In no particular order:
Octavia Butler, “Kindred.” Thanks to Ana Marie Cox and our “Space the Nation” podcast, I have been reading a lot more fiction than usual, ranging from classics like H.P. Lovecraft to more recent work by Cixin Liu. If I am being honest, however, the book that has stuck with me the most is the one with the least amount of sci-fi in it.

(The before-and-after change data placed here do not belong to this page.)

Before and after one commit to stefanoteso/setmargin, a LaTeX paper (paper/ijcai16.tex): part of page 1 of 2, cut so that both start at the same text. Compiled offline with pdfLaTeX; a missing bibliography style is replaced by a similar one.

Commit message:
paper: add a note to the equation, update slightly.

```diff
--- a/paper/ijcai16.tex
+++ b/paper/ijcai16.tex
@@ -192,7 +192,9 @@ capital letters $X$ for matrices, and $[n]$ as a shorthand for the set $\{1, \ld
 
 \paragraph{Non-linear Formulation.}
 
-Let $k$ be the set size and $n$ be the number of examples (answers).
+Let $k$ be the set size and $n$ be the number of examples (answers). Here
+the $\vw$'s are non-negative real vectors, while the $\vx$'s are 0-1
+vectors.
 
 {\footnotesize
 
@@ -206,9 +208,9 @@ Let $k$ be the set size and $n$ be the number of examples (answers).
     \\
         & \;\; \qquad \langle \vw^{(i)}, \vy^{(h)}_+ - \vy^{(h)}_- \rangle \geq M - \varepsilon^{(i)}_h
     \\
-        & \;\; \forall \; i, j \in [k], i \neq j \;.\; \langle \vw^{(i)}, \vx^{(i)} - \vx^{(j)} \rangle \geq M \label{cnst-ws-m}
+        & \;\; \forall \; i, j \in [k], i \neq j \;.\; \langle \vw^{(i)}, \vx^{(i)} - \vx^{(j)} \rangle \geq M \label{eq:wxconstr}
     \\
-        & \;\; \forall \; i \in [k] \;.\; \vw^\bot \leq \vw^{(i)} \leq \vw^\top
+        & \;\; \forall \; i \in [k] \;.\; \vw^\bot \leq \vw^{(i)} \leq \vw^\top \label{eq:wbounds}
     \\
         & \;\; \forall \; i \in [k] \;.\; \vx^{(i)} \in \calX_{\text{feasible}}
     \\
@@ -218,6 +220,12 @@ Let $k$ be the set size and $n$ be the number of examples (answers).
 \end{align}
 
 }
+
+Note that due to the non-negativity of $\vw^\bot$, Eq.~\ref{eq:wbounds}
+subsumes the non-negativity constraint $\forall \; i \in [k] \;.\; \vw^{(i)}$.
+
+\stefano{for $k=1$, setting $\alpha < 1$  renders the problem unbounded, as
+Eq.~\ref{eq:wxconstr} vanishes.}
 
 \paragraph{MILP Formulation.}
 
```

Butler’s “Kindred” has some time-travel elements, but this is not a book about temporal paradoxes. Rather, it is about what happens when a 20-something African American woman living in 1970s Los Angeles suddenly finds herself transported back to an early 19th-century slave plantation in Maryland. Butler wrote the book in response to hearing her peers in the 1960s decrying their ancestors as too subservient to the powers that be. “Kindred” spells out exactly what those powers were, and in the process manages to deepen both the complexity and the horror of what life in slaveholding America must have been like. Despite that heavy subject matter, it is also a hell of a page turner.
Louis Menand, “The Free World: Art and Thought in the Cold War.” I had the good fortune of hearing Menand speak back in the early aughts, when “The Metaphysical Club” was taking the book world by storm and cementing its place on my bookshelf. His topic that day was the role that art and culture played in Europe during the Cold War. It would appear that this was one of the germs that inspired “The Free World,” a book about what drove social and cultural change during this period.
I am saving and savoring this book for my vacation. Even the dust jacket seems designed to entice me, listing the individuals at the center of Menand’s narrative: “George Kennan and Hans Morgenthau, Hannah Arendt and David Riesman, Lee Krasner, Jackson Pollock, and Clement Greenberg; Lionel Trilling, Allen Ginsberg, and Jack Kerouac.” Yes, please.
Menand’s prior work was one of the inspirations for “The Ideas Industry,” so I’m hopeful to find out how his latest work will fire up my neurons.
Marc Levinson, “Outside the Box: How Globalization Changed From Moving Stuff to Spreading Ideas.” I am on record as being unperturbed about the supply chain concerns that seem to be animating so many in 2021. Marc Levinson is someone who is more perturbed and mentioned his book to me in correspondence about this question. This is certainly a topic where the world might have evolved more rapidly than my meager abilities to detect it have noticed. The only way to test my priors on subjects like this one is to read more about the subject. So in addition to a mess of articles about supply chain disruption, I will be cracking open Levinson’s history of global value chains.